In the records, find each line where "function" occurs, and copy it.

• • • • •

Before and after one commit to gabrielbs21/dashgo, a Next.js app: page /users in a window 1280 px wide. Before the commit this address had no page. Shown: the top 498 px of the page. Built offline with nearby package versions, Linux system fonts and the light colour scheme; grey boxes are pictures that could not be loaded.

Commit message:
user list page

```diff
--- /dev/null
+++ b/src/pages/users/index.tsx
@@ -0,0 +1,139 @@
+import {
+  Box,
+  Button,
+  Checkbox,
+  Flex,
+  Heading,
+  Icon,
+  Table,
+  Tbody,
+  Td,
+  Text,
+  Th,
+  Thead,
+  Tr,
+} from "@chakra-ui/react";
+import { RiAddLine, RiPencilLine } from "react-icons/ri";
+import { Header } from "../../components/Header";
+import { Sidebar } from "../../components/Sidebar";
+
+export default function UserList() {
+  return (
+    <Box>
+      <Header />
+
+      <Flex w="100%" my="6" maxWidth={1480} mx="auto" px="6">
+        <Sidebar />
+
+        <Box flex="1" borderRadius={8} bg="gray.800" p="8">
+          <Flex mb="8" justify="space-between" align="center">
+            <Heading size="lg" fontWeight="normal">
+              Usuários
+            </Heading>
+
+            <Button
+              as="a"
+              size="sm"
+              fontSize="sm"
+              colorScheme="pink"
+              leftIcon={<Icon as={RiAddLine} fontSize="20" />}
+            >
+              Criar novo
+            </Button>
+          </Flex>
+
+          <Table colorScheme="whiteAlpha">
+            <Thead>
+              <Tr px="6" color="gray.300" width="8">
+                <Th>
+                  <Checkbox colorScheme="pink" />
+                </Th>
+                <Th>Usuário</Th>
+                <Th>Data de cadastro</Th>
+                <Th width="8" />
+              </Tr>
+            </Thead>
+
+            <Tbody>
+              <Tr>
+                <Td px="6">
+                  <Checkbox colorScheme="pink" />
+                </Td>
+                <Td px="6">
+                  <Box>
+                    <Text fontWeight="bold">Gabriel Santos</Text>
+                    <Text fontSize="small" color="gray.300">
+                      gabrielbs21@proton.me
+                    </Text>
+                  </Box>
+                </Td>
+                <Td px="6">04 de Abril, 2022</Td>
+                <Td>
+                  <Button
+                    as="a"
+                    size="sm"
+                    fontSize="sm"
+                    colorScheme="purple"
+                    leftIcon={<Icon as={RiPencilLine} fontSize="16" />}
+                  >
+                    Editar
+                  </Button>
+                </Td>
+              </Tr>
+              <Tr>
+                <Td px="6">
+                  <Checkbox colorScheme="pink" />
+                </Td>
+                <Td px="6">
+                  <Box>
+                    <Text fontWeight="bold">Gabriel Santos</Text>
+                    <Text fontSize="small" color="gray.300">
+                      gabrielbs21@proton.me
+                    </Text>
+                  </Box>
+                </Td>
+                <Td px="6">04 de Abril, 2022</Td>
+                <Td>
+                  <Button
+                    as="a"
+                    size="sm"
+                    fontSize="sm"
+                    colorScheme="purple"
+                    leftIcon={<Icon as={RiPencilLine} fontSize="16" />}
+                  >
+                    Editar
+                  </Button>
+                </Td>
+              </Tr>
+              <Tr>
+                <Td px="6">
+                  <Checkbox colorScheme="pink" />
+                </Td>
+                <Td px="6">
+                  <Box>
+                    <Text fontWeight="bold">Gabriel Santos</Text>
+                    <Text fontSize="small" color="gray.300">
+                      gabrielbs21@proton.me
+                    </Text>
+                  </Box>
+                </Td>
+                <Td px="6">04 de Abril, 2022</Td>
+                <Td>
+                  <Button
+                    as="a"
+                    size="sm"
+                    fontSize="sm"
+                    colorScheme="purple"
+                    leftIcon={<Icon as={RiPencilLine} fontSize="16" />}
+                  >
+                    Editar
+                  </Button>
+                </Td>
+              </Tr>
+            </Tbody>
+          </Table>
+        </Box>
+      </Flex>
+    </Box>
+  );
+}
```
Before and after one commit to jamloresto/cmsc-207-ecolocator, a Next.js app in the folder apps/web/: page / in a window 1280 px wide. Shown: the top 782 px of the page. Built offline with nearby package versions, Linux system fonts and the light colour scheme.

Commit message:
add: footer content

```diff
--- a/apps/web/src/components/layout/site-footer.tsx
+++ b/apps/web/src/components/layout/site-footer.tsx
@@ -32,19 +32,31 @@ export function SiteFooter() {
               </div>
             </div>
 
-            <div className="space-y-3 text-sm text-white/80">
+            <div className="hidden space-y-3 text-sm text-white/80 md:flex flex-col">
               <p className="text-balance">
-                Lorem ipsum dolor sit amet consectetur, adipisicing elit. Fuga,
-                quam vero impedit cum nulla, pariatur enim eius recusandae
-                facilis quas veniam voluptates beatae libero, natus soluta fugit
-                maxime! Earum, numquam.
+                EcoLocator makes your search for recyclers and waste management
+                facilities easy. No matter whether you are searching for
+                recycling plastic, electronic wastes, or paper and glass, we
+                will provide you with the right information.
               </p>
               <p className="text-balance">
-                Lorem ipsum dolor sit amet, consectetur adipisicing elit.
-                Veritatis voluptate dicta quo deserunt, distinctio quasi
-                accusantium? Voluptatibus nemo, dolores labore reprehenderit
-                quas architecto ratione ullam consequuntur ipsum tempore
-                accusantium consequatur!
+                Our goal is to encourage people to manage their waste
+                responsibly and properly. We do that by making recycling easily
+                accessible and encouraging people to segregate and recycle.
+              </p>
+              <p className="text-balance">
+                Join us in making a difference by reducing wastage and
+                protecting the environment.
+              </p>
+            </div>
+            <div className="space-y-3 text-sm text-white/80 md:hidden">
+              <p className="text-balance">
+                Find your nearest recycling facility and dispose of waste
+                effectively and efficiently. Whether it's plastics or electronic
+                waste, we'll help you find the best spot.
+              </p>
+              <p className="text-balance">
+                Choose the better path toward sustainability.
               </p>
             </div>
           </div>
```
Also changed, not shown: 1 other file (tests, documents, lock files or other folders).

• • • • •

* **Reply**
+export default function UserList() {
@@ -32,19 +32,31 @@ export function SiteFooter() {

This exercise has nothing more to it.